PS C:\> read-host "press enter to continue"
press enter to continue:
If I use this in a script, PowerShell will wait until I press Enter before continuing with the rest of the script. When I was writing batch files, I used Pause quite a bit, and it's what I use to get the same result in PowerShell.
By default the Read-Host cmdlet uses simple strings. But you can also use the -asSecureString parameter, which instructs the cmdlet to convert the entered string as a secure string:
PS C:\> $pwd=read-host "Enter a password
for the new user" -asSecureString
Enter a password for the new user: ***********
PS C:\> $pwd
That parameter also instructs the cmdlet to mask the entered string. I can now use $pwd in any cmdlet or PowerShell expression that requires a secure string.
Jeffery Hicks is a Microsoft MVP in Windows PowerShell, Microsoft Certified Trainer and an IT veteran with over 20 years of experience, much of it spent as an IT consultant specializing in Microsoft server technologies with an emphasis in automation and efficiency. He works today as an independent author, trainer and consultant. Jeff writes the popular Prof. PowerShell column for MPCMag.com and is a regular contributor to the Petri IT Knowledgebase and 4SysOps. If he isn't writing, then he's most likely recording training videos for companies like TrainSignal or hanging out in the forums at PowerShell.org. Jeff's latest books are Learn PowerShell 3 in a Month of Lunches, Learn PowerShell Toolmaking in a Month of Lunches and PowerShell in Depth: An Administrators Guide.

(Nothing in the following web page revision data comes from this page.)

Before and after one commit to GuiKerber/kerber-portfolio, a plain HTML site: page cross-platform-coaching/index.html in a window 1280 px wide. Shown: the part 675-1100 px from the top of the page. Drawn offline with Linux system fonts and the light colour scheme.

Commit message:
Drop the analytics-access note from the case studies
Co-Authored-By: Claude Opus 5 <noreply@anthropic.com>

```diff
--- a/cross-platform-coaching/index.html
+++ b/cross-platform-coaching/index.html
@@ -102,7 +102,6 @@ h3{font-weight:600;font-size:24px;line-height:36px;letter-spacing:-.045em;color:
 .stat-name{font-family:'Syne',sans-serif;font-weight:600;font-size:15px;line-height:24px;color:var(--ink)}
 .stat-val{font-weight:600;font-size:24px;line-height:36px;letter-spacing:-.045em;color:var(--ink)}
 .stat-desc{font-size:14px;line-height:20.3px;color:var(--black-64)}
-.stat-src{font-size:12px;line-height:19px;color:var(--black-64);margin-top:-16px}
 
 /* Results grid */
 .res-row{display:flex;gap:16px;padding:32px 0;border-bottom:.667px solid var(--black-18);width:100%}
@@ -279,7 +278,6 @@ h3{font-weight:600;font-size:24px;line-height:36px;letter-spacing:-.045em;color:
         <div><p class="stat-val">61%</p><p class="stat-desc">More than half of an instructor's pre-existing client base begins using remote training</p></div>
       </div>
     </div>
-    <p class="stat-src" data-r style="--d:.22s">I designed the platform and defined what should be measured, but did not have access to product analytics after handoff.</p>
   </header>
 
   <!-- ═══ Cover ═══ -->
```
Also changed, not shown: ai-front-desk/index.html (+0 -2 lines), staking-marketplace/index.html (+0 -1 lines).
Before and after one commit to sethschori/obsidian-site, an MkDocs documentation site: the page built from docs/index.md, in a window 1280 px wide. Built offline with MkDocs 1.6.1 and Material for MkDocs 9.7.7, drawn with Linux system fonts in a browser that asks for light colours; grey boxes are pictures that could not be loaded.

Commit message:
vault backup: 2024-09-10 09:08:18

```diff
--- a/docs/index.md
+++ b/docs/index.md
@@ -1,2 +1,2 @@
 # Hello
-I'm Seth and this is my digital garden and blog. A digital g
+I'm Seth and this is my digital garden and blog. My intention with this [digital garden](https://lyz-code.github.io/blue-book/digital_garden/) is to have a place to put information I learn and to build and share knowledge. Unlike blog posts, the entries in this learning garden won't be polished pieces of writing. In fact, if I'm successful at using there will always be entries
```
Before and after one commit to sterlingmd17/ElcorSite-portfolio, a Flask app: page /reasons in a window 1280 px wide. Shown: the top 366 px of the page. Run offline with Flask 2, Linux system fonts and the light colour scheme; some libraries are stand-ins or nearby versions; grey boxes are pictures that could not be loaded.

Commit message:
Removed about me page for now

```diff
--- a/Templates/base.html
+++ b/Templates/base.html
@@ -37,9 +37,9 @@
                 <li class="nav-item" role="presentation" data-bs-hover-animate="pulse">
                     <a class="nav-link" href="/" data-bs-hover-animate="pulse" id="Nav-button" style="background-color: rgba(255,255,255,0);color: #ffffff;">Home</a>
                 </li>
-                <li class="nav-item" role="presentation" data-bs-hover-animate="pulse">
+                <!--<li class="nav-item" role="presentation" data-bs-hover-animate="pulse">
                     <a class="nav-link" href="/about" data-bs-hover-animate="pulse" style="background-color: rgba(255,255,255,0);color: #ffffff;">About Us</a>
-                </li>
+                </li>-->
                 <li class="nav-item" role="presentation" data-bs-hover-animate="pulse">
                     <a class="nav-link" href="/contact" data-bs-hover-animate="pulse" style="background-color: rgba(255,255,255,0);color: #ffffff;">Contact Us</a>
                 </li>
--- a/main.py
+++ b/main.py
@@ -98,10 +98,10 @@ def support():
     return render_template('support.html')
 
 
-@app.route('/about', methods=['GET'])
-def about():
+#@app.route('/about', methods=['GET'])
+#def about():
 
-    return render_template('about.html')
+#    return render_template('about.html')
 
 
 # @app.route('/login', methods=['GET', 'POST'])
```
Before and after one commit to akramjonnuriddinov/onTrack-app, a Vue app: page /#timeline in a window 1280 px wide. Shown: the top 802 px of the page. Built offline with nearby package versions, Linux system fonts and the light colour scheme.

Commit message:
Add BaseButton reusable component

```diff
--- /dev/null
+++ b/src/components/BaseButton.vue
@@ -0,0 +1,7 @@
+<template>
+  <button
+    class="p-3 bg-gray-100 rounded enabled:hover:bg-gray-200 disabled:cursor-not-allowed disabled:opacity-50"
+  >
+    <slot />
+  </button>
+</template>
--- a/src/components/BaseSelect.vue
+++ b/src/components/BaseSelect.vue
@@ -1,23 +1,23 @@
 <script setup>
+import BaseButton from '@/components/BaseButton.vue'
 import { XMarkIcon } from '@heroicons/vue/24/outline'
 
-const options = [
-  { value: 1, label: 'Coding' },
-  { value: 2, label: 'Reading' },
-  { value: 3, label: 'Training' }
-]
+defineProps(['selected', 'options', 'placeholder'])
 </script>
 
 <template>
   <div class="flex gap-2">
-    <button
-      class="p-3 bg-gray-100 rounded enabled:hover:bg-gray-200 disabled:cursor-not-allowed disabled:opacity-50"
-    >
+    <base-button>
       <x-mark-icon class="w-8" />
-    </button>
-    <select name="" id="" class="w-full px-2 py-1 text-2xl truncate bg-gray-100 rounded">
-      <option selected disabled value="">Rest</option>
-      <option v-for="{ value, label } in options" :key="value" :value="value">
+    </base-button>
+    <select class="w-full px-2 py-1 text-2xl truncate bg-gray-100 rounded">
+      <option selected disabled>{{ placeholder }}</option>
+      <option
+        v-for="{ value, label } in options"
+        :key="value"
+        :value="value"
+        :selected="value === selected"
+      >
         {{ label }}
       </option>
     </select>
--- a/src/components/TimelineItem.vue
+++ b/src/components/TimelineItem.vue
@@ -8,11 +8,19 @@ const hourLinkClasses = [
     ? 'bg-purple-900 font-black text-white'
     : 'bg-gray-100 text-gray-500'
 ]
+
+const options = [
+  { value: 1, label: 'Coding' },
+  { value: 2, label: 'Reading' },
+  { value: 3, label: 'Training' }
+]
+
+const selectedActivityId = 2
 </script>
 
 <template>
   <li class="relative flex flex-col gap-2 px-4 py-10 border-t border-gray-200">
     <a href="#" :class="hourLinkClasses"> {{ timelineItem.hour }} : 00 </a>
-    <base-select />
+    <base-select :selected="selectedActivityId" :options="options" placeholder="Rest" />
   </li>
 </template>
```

You can keep up with Jeff at his blog http://jdhitsolutions.com/blog, on Twitter at twitter.com/jeffhicks and on Google Plus (http:/gplus.to/JeffHicks)